Only what we can see with X-ray imaging combined with measurements and visualization of the legs on the outside. This is why to determines if one's leg truly is short, we have to look at leg length lying down, we should use a measuring tape to measure legs top to bottom using identical landmarks, we have to palpate the top of the pelvis standing up, we have to take an X-ray image of the low back and pelvis, and we have to correlate that to a patient's symptoms and experience. All of the pieces of the puzzle have to match up before I would ever tell a patient to try a heel lift.
Lastly, just to make things more confusing, even if we determine that a patient has one leg shorter than the other by 25mm, we have to consider age and whether the low back is already compensating properly or not before prescribing a heel lift.
Is the right pelvis uneven? Is the low back leaning to the right? is it straight? Is it leaning left? Is the person still of the age where their spine can compensate? Is it already compensating properly?
All of these have to be answered before using a heel lift
I have had patients whom were told one leg was 1/2" short than the other simply by looking at their legs when lying down and they were given a 1/2" lift all at one time.
This would be like trying to 2 years worth of teeth/jaw movement with braces in 24 hours. It's not safe or healthy.
Once we know someone needs a heel lift, it has to be implemented in small increments over the course of weeks and months to allow the spine and all other structures to move and compensate in a healthy way.
So, in short... Are your legs really different lengths? Probably. Does it matter? Probably not. If it does matter then it needs to be measured properly. When it is measured properly, it needs to be dealt with precisely and incrementally.
The reality is that we cannot be absolutely sure that legs are uneven or that the body can't compensate well enough before muscle tone, posture, and the neck alignment are corrected. This is why NUCCA is absolutely vital before prescribing heel lifts or dealing with potentially uneven leg lengths.

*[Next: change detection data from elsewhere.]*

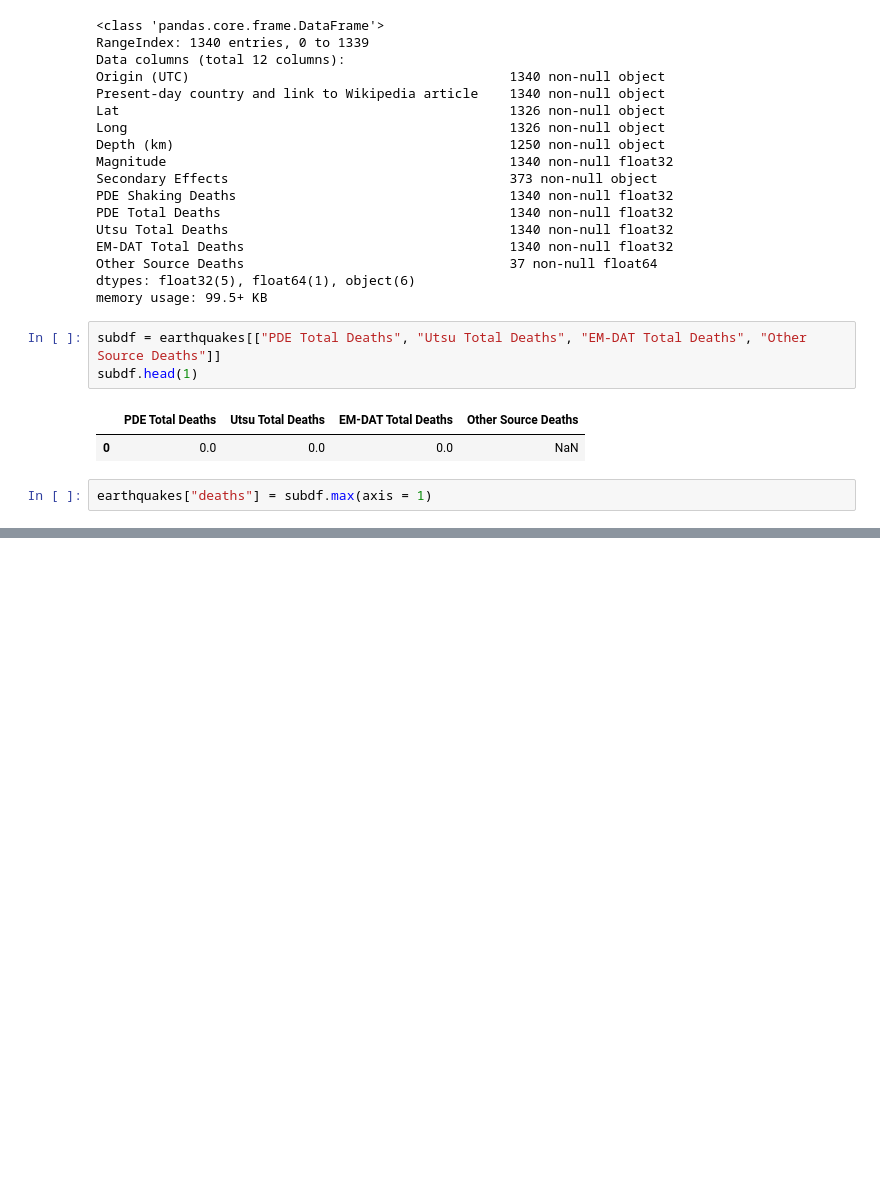
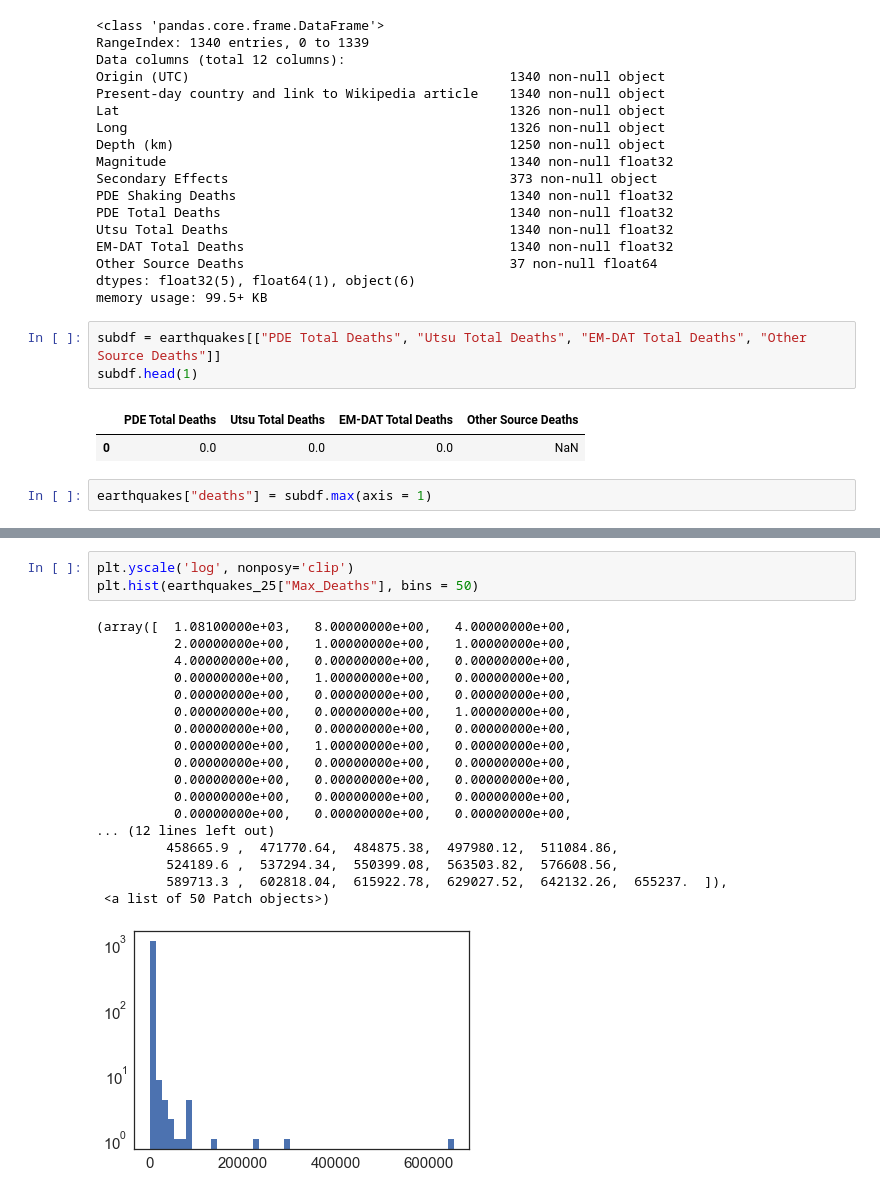
Before and after one commit to smitamisra/StrikingRobo_Earthquakes, a Jupyter notebook: MR_DQ3.ipynb, the cells around one changed output, grey strips where cells are left out. Saved outputs shown, nothing was run; the diff lists cells and outputs as text; blank space fills up the shorter version.

```diff
--- a/MR_DQ3.ipynb
+++ b/MR_DQ3.ipynb
@@ -414,0 +540,22 @@ earthquakes.head()
+# %%
+plt.yscale('log', nonposy='clip')
+plt.hist(earthquakes_25["Max_Deaths"], bins = 50)
+# %% [output]
+(array([  1.08100000e+03,   8.00000000e+00,   4.00000000e+00,
+          2.00000000e+00,   1.00000000e+00,   1.00000000e+00,
+          4.00000000e+00,   0.00000000e+00,   0.00000000e+00,
+          0.00000000e+00,   1.00000000e+00,   0.00000000e+00,
+          0.00000000e+00,   0.00000000e+00,   0.00000000e+00,
+          0.00000000e+00,   0.00000000e+00,   1.00000000e+00,
+          0.00000000e+00,   0.00000000e+00,   0.00000000e+00,
+          0.00000000e+00,   1.00000000e+00,   0.00000000e+00,
+          0.00000000e+00,   0.00000000e+00,   0.00000000e+00,
+          0.00000000e+00,   0.00000000e+00,   0.00000000e+00,
+          0.00000000e+00,   0.00000000e+00,   0.00000000e+00,
+          0.00000000e+00,   0.00000000e+00,   0.00000000e+00,
+... (12 lines left out)
+         458665.9 ,  471770.64,  484875.38,  497980.12,  511084.86,
+         524189.6 ,  537294.34,  550399.08,  563503.82,  576608.56,
+         589713.3 ,  602818.04,  615922.78,  629027.52,  642132.26,  655237.  ]),
+ <a list of 50 Patch objects>)
+[figure, added]
```
Also changed, not shown: parts of 46 cells of this notebook.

If you have questions about leg length, pelvic that is not leveled, heel lifts, postural distortion, or if your hip and/or low back pain is stemming from an imbalance relating to a neck misalignment, do not hesitate to contact our office (or your nearest Upper Cervical Chiropractic office) to ask for a complimentary consultation or assessment.